Nate Silver made statistics sexy, and we're riding that wave. But seriously, breaking down some of the more noisy alerts on the network by users and showing you spikes can really help you detect and investigate unusual activity. That's why we've built a new UserInsight feature that shows you anti-virus alerts, vulnerabilities, firewall activity, IDS/IPS alerts, and authentications by users that show the most activity and enable you to dig in deeper by filtering by user. You can get to the new stats page by clicking on the Active Users link on your UserInsight dashboard:

What you'll see is the stats for five different data types:

  • Virus Alerts: Most security professionals see anti-virus solutions as a protective solution for mass malware rather than a detection solution. However, we believe there is some value to this much-bashed data when you apply statistics to them and break them down by user. In our demo system, the user Shawna Roy popped up at the top of the list with 65 virus alerts. By clicking on the little graph icon on next to the name on the right, you can display the data for this user only (and add additional users to the chart by clicking their icon). Shawna saw 30 alerts on August 14, which is probably worth investigating. By clicking on the name itself, you can get more context on Shawna's activities, such as assets and cloud services she authenticated to, applications she accessed, and locations she logged on to the network from. This may show other indicators of compromise that can be helpful in triaging this statistical outlier.
  • Exploitable Vulnerabilities: Slicing vulnerability data by CVSS score, exploitability, and critical hosts is something security professionals are very familiar with. However, most security programs can't provide visibility by user, which can be important in the context of phishing and other social engineering campaigns that target client-side vulnerabilities. The more exploitable vulnerabilities a user has, the more attack surface cyber-criminals have to work with. The new UserInsight vulnerabilities user stat feature shows you which users have the most exploitable vulnerabilities and warrant a second look to ensure that a security program is prioritizing the right vulnerabilities for remediation. It can also help give context of the likelihood that an attack against a certain user successfully exploited their machine.
  • Firewall Activity: Firewall activity is very noisy, especially if you don't just take denies but all traffic. In the following example, Joshua Green had a million firewall connections in a single day, which is clearly an outlier when we filter for this user. This is definitely worth investigating, since it may be a sign of a malware/botnet infection that is scanning the Internet or participating in a DDoS attack.
  • IDS: IDS/IPS data is also extremely noisy data. One customer we spoke to has 20,000 alerts per day, making it impossible for him to investigate every single one. Providing user context can also greatly increase visibility and help make sense of the data. Check out Matt's blog post on canceling noisy alerts, which covers a lot of this topic already.
  • Authentications: Both successful and failed authentications can provide a lot of visibility into what's happening on your network. Accounts with many successful authentications can be legitimate or a cause for concern. There will be some obvious accounts, such as your vulnerability scanner or a backup solution that logs onto many devices many times, but there may also be accounts that should not exhibit this type of activity. You may discover that a user account is being abused as a service account, for example, which is not a best practice. Failed authentications may point you to a brute force attack on a certain user, or show you an issue with a device using an outdated password.
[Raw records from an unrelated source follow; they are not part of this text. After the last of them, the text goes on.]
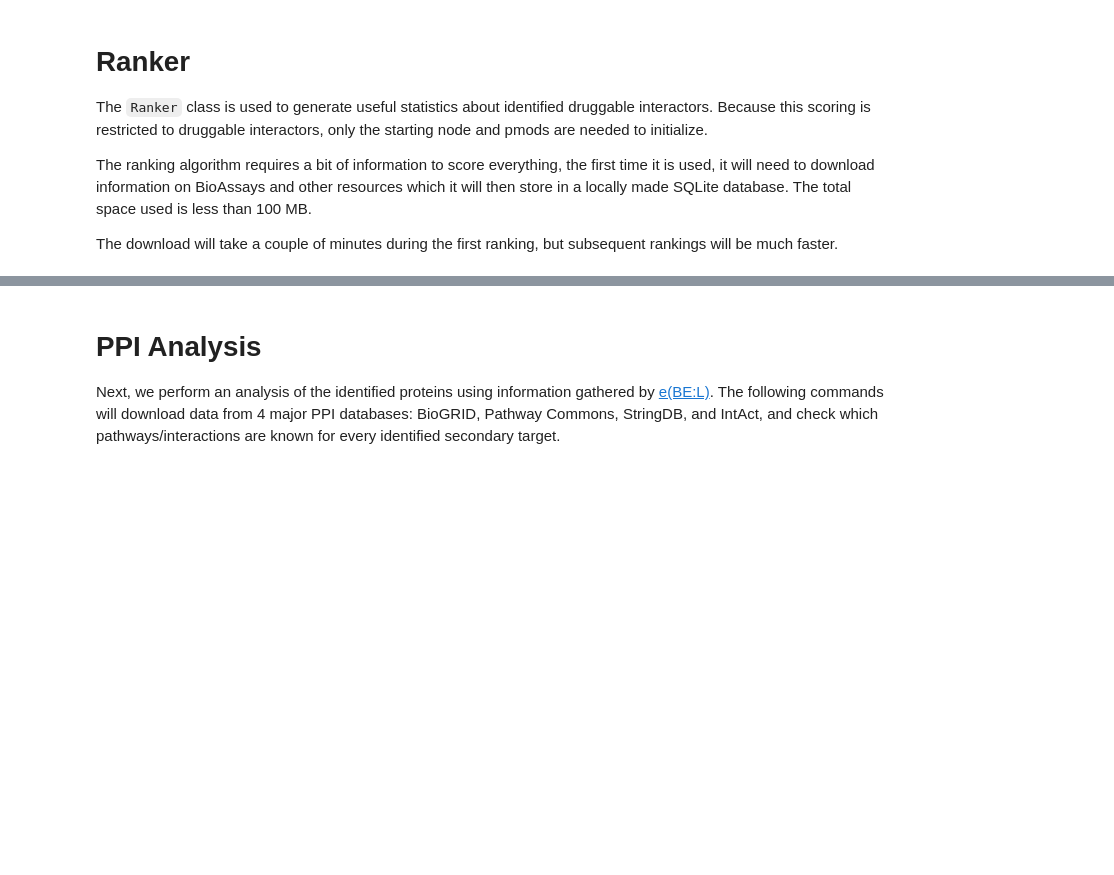
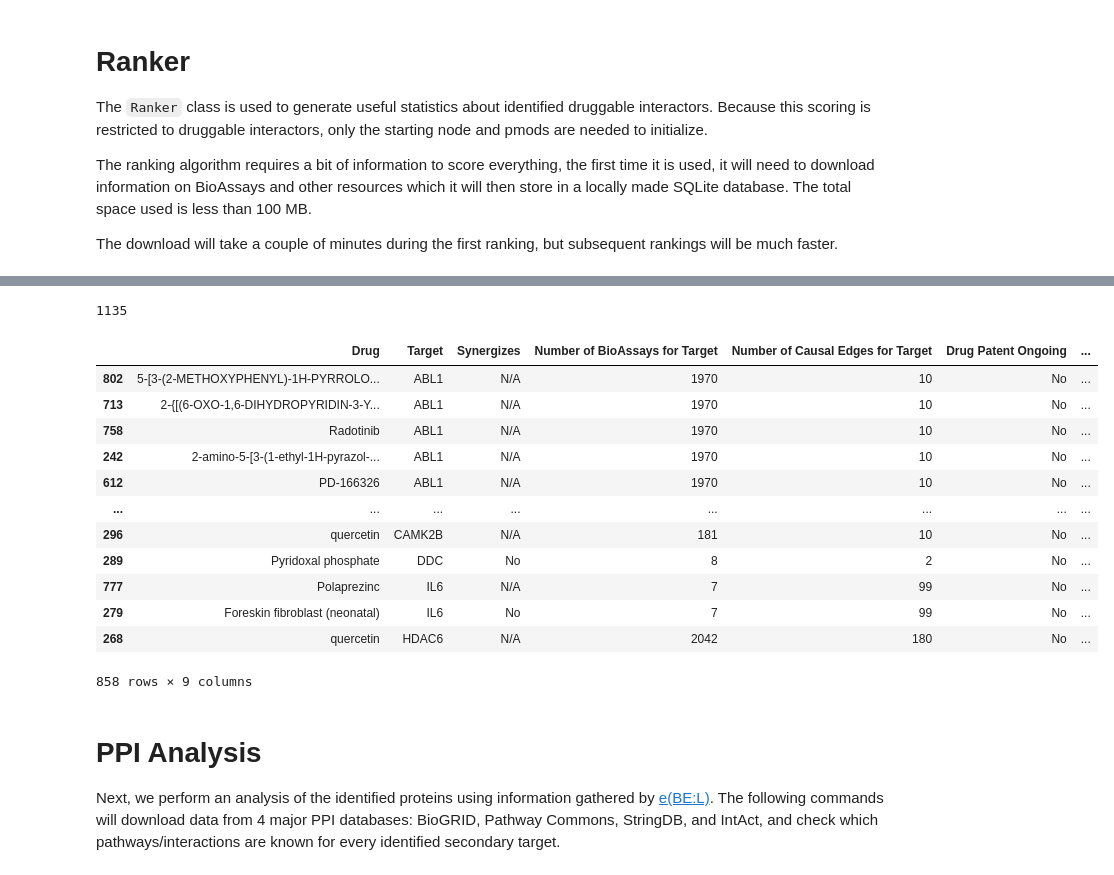
Before and after one commit to e-bel/drugintfinder, a Jupyter notebook: notebooks/Tutorial.ipynb, the cells around one changed output, grey strips where cells are left out. Cells and saved outputs as stored; diff of their text form; code cells hidden in the pictures; blank space fills up the shorter version.

```diff
--- a/notebooks/Tutorial.ipynb
+++ b/notebooks/Tutorial.ipynb
@@ -76,3 +100,24 @@ summary
+# %%
+import pandas as pd
+summary[summary.Target == "APP"]["Number of BioAssays for Target"].iloc[0]
+# %% [output]
+1135
+# %%
+summary.sort_values(by="BioAssays per Known Drug Target", ascending=False)
+# %% [output]
+|  | Drug | Target | Synergizes | Number of BioAssays for Target | Number of Causal Edges for Target | Drug Patent Ongoing | ... |
+| 802 | 5-[3-(2-METHOXYPHENYL)-1H-PYRROLO... | ABL1 | N/A | 1970 | 10 | No | ... |
+| 713 | 2-{[(6-OXO-1,6-DIHYDROPYRIDIN-3-Y... | ABL1 | N/A | 1970 | 10 | No | ... |
+| 758 | Radotinib | ABL1 | N/A | 1970 | 10 | No | ... |
+| 242 | 2-amino-5-[3-(1-ethyl-1H-pyrazol-... | ABL1 | N/A | 1970 | 10 | No | ... |
+| 612 | PD-166326 | ABL1 | N/A | 1970 | 10 | No | ... |
+| ... | ... | ... | ... | ... | ... | ... | ... |
+| 296 | quercetin | CAMK2B | N/A | 181 | 10 | No | ... |
+| 289 | Pyridoxal phosphate | DDC | No | 8 | 2 | No | ... |
+| 777 | Polaprezinc | IL6 | N/A | 7 | 99 | No | ... |
+| 279 | Foreskin fibroblast (neonatal) | IL6 | No | 7 | 99 | No | ... |
+| 268 | quercetin | HDAC6 | N/A | 2042 | 180 | No | ... |
+858 rows × 9 columns
 # %% [markdown]
 # PPI Analysis
 Next, we perform an analysis of the identified proteins using information gathered by [e(BE:L)](https://github.com/e-bel/ebel).
```
Also changed, not shown: parts of 4 cells of this notebook.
Check out the new user stats page and let us know if you discover a use case that we're not listing here, or a new stat you'd find useful. The feature is already live in your UserInsight environment. If you don't have UserInsight yet, please sign up for a free guided demo and chat with us about a proof of concept in your environment to detect and investigate incidents.